Since then he has been working at the interface between mathematics and biology and this work has been recognized by the award in 2005 of a prestigious EPSRC Senior Research Fellowship. In particular, in earlier work he has contributed to the study of spatial systems in ecology, epidemiology and evolutionary theory and has developed new mathematical approaches, such as pair approximations, to develop tractable mathematical models. More recently he has developed substantial systems biology programmes in areas such as circadian rhythms (with Andrew Millar, Edinburgh and Isabelle Carre, Warwick), NF-kappaB signaling (with Mike White, Manchester), cancer chronobiology (with Frances Levi, Franck Delaunay, Bert van der Horst and Albert Goldbeter, INSERM, Nice, Erasmus and Brussels), prolactin transcription (with Julian Davis and Mike White, Manchester) and plant stress (with Jim Beynon, Warwick). He has developed a range of mathematical tools for the analysis of complex network systems and for experimental optimization, and, with Bärbel Finkenstädt (Statistics, Warwick), he has developed new statistical techniques for the analysis of transcriptional and other molecular data. He is now a fully committed systems biologist with a substantial portfolio of grant-funded projects combining theoretical and experimental research. His work has been primarily funded by EPSRC, BBSRC, the EU and the Wellcome Trust and currently he is funded by EPSRC and CRUK.
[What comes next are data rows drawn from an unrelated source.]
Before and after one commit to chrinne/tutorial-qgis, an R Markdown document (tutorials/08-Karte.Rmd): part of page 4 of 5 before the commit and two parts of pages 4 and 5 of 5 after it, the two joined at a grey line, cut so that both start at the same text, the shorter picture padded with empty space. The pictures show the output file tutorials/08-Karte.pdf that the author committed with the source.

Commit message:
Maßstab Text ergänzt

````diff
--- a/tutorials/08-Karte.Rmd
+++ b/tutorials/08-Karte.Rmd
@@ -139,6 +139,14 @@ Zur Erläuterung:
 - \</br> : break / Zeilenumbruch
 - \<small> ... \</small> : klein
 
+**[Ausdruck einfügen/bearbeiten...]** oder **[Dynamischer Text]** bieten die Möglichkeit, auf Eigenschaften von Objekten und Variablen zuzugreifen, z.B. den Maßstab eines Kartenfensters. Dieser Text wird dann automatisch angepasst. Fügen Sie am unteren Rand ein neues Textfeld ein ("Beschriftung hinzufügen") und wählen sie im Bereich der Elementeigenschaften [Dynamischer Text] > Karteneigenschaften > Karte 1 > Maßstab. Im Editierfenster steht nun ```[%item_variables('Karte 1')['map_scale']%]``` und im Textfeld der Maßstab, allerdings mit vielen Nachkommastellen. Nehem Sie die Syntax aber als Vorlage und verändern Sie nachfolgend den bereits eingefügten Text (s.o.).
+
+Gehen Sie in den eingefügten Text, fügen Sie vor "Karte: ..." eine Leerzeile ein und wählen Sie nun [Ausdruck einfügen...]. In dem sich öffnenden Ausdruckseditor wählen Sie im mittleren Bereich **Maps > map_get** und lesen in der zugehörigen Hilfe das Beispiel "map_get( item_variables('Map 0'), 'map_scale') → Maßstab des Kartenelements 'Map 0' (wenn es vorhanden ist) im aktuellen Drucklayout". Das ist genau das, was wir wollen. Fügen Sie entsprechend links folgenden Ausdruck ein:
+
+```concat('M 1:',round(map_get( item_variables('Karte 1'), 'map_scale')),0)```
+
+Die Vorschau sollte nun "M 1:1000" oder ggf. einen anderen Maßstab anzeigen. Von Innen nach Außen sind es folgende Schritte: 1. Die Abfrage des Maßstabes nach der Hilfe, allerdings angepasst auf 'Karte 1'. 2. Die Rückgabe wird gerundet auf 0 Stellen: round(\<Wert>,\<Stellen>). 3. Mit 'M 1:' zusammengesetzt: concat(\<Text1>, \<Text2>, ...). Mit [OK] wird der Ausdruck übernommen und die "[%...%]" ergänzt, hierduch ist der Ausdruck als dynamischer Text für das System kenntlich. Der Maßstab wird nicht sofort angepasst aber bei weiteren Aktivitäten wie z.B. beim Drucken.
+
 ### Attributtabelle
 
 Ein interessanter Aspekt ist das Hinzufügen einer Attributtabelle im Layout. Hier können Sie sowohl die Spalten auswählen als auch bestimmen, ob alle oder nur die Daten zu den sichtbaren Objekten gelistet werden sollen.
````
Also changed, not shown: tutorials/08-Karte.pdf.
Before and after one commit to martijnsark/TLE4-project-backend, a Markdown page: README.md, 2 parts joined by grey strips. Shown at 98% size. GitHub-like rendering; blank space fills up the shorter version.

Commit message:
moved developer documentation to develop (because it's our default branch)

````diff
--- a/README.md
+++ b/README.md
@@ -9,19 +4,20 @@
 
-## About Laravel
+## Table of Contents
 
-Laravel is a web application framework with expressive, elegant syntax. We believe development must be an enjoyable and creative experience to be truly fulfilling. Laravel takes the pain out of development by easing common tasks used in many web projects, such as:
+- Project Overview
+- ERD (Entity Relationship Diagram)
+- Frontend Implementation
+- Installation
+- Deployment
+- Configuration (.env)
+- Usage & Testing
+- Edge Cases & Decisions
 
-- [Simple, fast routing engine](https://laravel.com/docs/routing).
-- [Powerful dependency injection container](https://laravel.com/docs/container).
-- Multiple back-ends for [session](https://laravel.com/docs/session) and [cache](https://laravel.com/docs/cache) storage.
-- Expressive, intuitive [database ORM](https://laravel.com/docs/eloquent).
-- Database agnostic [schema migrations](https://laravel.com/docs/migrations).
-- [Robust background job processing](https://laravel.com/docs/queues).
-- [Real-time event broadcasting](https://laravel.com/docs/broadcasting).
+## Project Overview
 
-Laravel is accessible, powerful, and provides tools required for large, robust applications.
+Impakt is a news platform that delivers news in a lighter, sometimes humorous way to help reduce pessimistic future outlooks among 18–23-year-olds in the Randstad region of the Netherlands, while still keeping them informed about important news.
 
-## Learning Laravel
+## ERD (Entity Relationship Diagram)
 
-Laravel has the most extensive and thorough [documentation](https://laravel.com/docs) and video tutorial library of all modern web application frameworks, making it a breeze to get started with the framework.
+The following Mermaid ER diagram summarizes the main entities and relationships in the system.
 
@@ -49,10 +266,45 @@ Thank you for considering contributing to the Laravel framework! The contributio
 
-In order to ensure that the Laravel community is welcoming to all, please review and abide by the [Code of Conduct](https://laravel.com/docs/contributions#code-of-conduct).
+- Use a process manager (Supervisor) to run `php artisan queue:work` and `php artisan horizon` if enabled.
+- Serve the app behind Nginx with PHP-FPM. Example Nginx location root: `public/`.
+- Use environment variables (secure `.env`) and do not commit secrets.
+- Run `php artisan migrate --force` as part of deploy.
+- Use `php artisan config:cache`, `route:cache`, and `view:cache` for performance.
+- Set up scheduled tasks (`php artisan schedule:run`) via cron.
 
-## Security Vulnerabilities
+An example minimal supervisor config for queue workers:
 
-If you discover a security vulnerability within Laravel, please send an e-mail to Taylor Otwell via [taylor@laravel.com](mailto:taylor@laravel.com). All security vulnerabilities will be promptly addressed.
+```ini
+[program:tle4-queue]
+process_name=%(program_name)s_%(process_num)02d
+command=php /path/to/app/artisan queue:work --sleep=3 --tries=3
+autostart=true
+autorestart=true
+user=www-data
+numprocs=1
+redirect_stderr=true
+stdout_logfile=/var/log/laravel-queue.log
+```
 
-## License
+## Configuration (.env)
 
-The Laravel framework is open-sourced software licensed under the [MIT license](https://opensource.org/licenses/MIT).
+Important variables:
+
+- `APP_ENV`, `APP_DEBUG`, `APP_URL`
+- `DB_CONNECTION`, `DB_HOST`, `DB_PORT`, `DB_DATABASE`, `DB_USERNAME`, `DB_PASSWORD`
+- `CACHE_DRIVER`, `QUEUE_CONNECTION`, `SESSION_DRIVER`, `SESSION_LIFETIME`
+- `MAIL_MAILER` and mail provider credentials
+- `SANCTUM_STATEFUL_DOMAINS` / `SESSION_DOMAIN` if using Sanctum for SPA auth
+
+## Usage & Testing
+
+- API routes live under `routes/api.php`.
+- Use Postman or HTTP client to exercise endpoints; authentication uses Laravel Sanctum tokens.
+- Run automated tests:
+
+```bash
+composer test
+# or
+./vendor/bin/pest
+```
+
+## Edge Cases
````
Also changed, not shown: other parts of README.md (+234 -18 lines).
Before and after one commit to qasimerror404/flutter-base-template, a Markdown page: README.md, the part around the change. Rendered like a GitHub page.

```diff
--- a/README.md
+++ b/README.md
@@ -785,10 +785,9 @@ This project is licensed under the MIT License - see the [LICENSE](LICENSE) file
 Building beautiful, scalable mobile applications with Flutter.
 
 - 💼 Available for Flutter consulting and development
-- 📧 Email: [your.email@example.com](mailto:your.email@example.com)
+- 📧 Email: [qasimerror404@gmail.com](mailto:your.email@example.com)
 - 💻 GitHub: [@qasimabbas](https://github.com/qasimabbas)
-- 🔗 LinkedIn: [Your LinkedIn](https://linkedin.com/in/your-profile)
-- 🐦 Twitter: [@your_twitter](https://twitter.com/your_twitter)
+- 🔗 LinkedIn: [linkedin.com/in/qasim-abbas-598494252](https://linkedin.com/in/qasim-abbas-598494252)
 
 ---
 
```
For six years until 2006 he was Chair of Warwick's Mathematics Institute. Previously Rand had led the development of Applied Mathematics at Warwick and took it from almost nothing in the early 80s to its present strength. He instigated Warwick's mathematical interdisciplinary programme MIR@W from which many of Warwick’s successful interdisciplinary initiatives have emerged. More recently he led the creation of Warwick’s Systems Biology Centre and helped guide it to its present position as one of the UK’s leading centres. With Alison Rodger and Colin Robinson he led the creation of the first two of Warwick’s research council funded doctoral training centres and has been intimately involved in a further four including the current EPSRC CDT MathSys. He has served on numerous national and international committees and advisory bodies.